▶ [About this exercise]
Output the data verbatim, minus the images.

▶ [Records for processing]
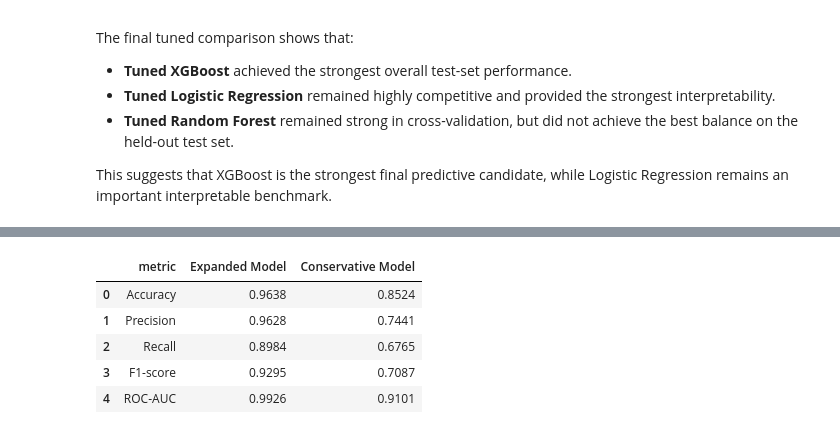
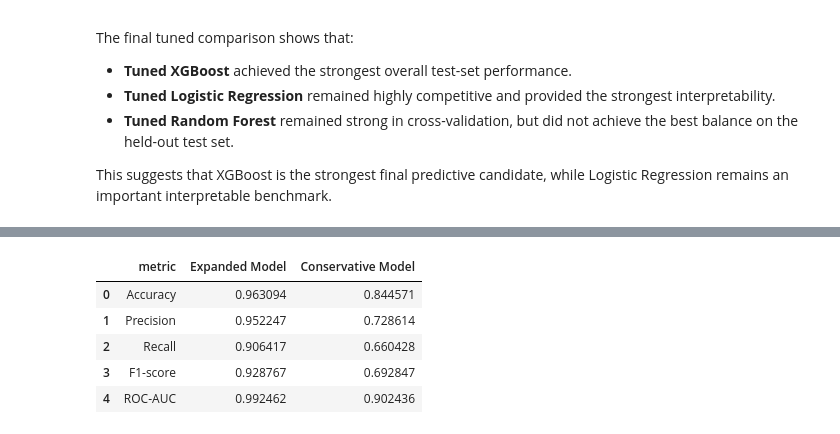
Before and after one commit to GulsaraMirzayeva/telco-churn-capstone, a Jupyter notebook: notebooks/06_model_tuning_and_final_selection.ipynb, the cells around one changed output, grey strips where cells are left out. Drawn from its saved outputs; the diff is of its cells as text; code cells hidden in the pictures.

```diff
--- a/notebooks/06_model_tuning_and_final_selection.ipynb
+++ b/notebooks/06_model_tuning_and_final_selection.ipynb
@@ -111,4 +113,12 @@ object_cols = df.select_dtypes(include="object").columns.tolist()
 df[object_cols] = df[object_cols].replace("None", np.nan)
 df[object_cols] = df[object_cols].replace(r"^\s*$", np.nan, regex=True)
 
-df[["Churn Label", "target_churn"]].sample(6)
+if {"Internet Service", "Internet Type"}.issubset(df.columns):
+    no_internet_mask = df["Internet Service"].eq("No") & df["Internet Type"].isna()
+    df.loc[no_internet_mask, "Internet Type"] = "No Internet"
+
+if "Internet Type" in df.columns:
+    df["Internet Type"] = df["Internet Type"].fillna("Missing")
+
+if "Offer" in df.columns:
+    df["Offer"] = df["Offer"].fillna("No Offer")
@@ -995,0 +1067,17 @@ ColumnTransformer(transformers=[('num',
+# %%
+best_logreg_model_ns = logreg_grid_ns.best_estimator_
+
+logreg_y_pred_ns = best_logreg_model_ns.predict(X_test_ns)
+logreg_y_proba_ns = best_logreg_model_ns.predict_proba(X_test_ns)[:, 1]
+
+logreg_no_sat_results = {
+    "model": "Retuned Logistic Regression (without Satisfaction Score)",
+    "best_cv_f1": logreg_grid_ns.best_score_,
+    "test_accuracy": accuracy_score(y_test_ns, logreg_y_pred_ns),
+    "test_precision": precision_score(y_test_ns, logreg_y_pred_ns),
+    "test_recall": recall_score(y_test_ns, logreg_y_pred_ns),
+    "test_f1": f1_score(y_test_ns, logreg_y_pred_ns),
+    "test_roc_auc": roc_auc_score(y_test_ns, logreg_y_proba_ns)
+}
+
+pd.DataFrame([logreg_no_sat_results]).round(4)
@@ -1174,11 +1117,0 @@ logreg_y_proba_ns = logreg_pipeline_ns.predict_proba(X_test_ns)[:, 1]
-# %%
-logreg_no_sat_results = {
-    "model": "Tuned Logistic Regression (without Satisfaction Score)",
-    "test_accuracy": accuracy_score(y_test_ns, logreg_y_pred_ns),
-    "test_precision": precision_score(y_test_ns, logreg_y_pred_ns),
-    "test_recall": recall_score(y_test_ns, logreg_y_pred_ns),
-    "test_f1": f1_score(y_test_ns, logreg_y_pred_ns),
-    "test_roc_auc": roc_auc_score(y_test_ns, logreg_y_proba_ns)
-}
-
-pd.DataFrame([logreg_no_sat_results]).round(4)
@@ -1350,27 +1279,27 @@ It helps show how much performance changes once `Satisfaction Score` is removed
 # %%
 comparison_plot_df = pd.DataFrame({
     "metric": ["Accuracy", "Precision", "Recall", "F1-score", "ROC-AUC"],
     "Expanded Model": [
         xgb_results["test_accuracy"],
         xgb_results["test_precision"],
         xgb_results["test_recall"],
         xgb_results["test_f1"],
         xgb_results["test_roc_auc"]
     ],
     "Conservative Model": [
         logreg_no_sat_results["test_accuracy"],
         logreg_no_sat_results["test_precision"],
         logreg_no_sat_results["test_recall"],
         logreg_no_sat_results["test_f1"],
         logreg_no_sat_results["test_roc_auc"]
     ]
 })
 
-comparison_plot_df.round(4)
+comparison_plot_df
 # %% [output]
 |  | metric | Expanded Model | Conservative Model |
-| 0 | Accuracy | 0.9638 | 0.8524 |
-| 1 | Precision | 0.9628 | 0.7441 |
-| 2 | Recall | 0.8984 | 0.6765 |
-| 3 | F1-score | 0.9295 | 0.7087 |
-| 4 | ROC-AUC | 0.9926 | 0.9101 |
+| 0 | Accuracy | 0.963094 | 0.844571 |
+| 1 | Precision | 0.952247 | 0.728614 |
+| 2 | Recall | 0.906417 | 0.660428 |
+| 3 | F1-score | 0.928767 | 0.692847 |
+| 4 | ROC-AUC | 0.992462 | 0.902436 |
```
Also changed, not shown: parts of 104 cells of this notebook, 3 other files.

▶ [Output for this task]
Before and after one commit to GulsaraMirzayeva/telco-churn-capstone, a Jupyter notebook: notebooks/06_model_tuning_and_final_selection.ipynb, the cells around one changed output, grey strips where cells are left out. Drawn from its saved outputs; the diff is of its cells as text; code cells hidden in the pictures.

```diff
--- a/notebooks/06_model_tuning_and_final_selection.ipynb
+++ b/notebooks/06_model_tuning_and_final_selection.ipynb
@@ -111,4 +113,12 @@ object_cols = df.select_dtypes(include="object").columns.tolist()
 df[object_cols] = df[object_cols].replace("None", np.nan)
 df[object_cols] = df[object_cols].replace(r"^\s*$", np.nan, regex=True)
 
-df[["Churn Label", "target_churn"]].sample(6)
+if {"Internet Service", "Internet Type"}.issubset(df.columns):
+    no_internet_mask = df["Internet Service"].eq("No") & df["Internet Type"].isna()
+    df.loc[no_internet_mask, "Internet Type"] = "No Internet"
+
+if "Internet Type" in df.columns:
+    df["Internet Type"] = df["Internet Type"].fillna("Missing")
+
+if "Offer" in df.columns:
+    df["Offer"] = df["Offer"].fillna("No Offer")
@@ -995,0 +1067,17 @@ ColumnTransformer(transformers=[('num',
+# %%
+best_logreg_model_ns = logreg_grid_ns.best_estimator_
+
+logreg_y_pred_ns = best_logreg_model_ns.predict(X_test_ns)
+logreg_y_proba_ns = best_logreg_model_ns.predict_proba(X_test_ns)[:, 1]
+
+logreg_no_sat_results = {
+    "model": "Retuned Logistic Regression (without Satisfaction Score)",
+    "best_cv_f1": logreg_grid_ns.best_score_,
+    "test_accuracy": accuracy_score(y_test_ns, logreg_y_pred_ns),
+    "test_precision": precision_score(y_test_ns, logreg_y_pred_ns),
+    "test_recall": recall_score(y_test_ns, logreg_y_pred_ns),
+    "test_f1": f1_score(y_test_ns, logreg_y_pred_ns),
+    "test_roc_auc": roc_auc_score(y_test_ns, logreg_y_proba_ns)
+}
+
+pd.DataFrame([logreg_no_sat_results]).round(4)
@@ -1174,11 +1117,0 @@ logreg_y_proba_ns = logreg_pipeline_ns.predict_proba(X_test_ns)[:, 1]
-# %%
-logreg_no_sat_results = {
-    "model": "Tuned Logistic Regression (without Satisfaction Score)",
-    "test_accuracy": accuracy_score(y_test_ns, logreg_y_pred_ns),
-    "test_precision": precision_score(y_test_ns, logreg_y_pred_ns),
-    "test_recall": recall_score(y_test_ns, logreg_y_pred_ns),
-    "test_f1": f1_score(y_test_ns, logreg_y_pred_ns),
-    "test_roc_auc": roc_auc_score(y_test_ns, logreg_y_proba_ns)
-}
-
-pd.DataFrame([logreg_no_sat_results]).round(4)
@@ -1350,27 +1279,27 @@ It helps show how much performance changes once `Satisfaction Score` is removed
 # %%
 comparison_plot_df = pd.DataFrame({
     "metric": ["Accuracy", "Precision", "Recall", "F1-score", "ROC-AUC"],
     "Expanded Model": [
         xgb_results["test_accuracy"],
         xgb_results["test_precision"],
         xgb_results["test_recall"],
         xgb_results["test_f1"],
         xgb_results["test_roc_auc"]
     ],
     "Conservative Model": [
         logreg_no_sat_results["test_accuracy"],
         logreg_no_sat_results["test_precision"],
         logreg_no_sat_results["test_recall"],
         logreg_no_sat_results["test_f1"],
         logreg_no_sat_results["test_roc_auc"]
     ]
 })
 
-comparison_plot_df.round(4)
+comparison_plot_df
 # %% [output]
 |  | metric | Expanded Model | Conservative Model |
-| 0 | Accuracy | 0.9638 | 0.8524 |
-| 1 | Precision | 0.9628 | 0.7441 |
-| 2 | Recall | 0.8984 | 0.6765 |
-| 3 | F1-score | 0.9295 | 0.7087 |
-| 4 | ROC-AUC | 0.9926 | 0.9101 |
+| 0 | Accuracy | 0.963094 | 0.844571 |
+| 1 | Precision | 0.952247 | 0.728614 |
+| 2 | Recall | 0.906417 | 0.660428 |
+| 3 | F1-score | 0.928767 | 0.692847 |
+| 4 | ROC-AUC | 0.992462 | 0.902436 |
```
Also changed, not shown: parts of 104 cells of this notebook, 3 other files.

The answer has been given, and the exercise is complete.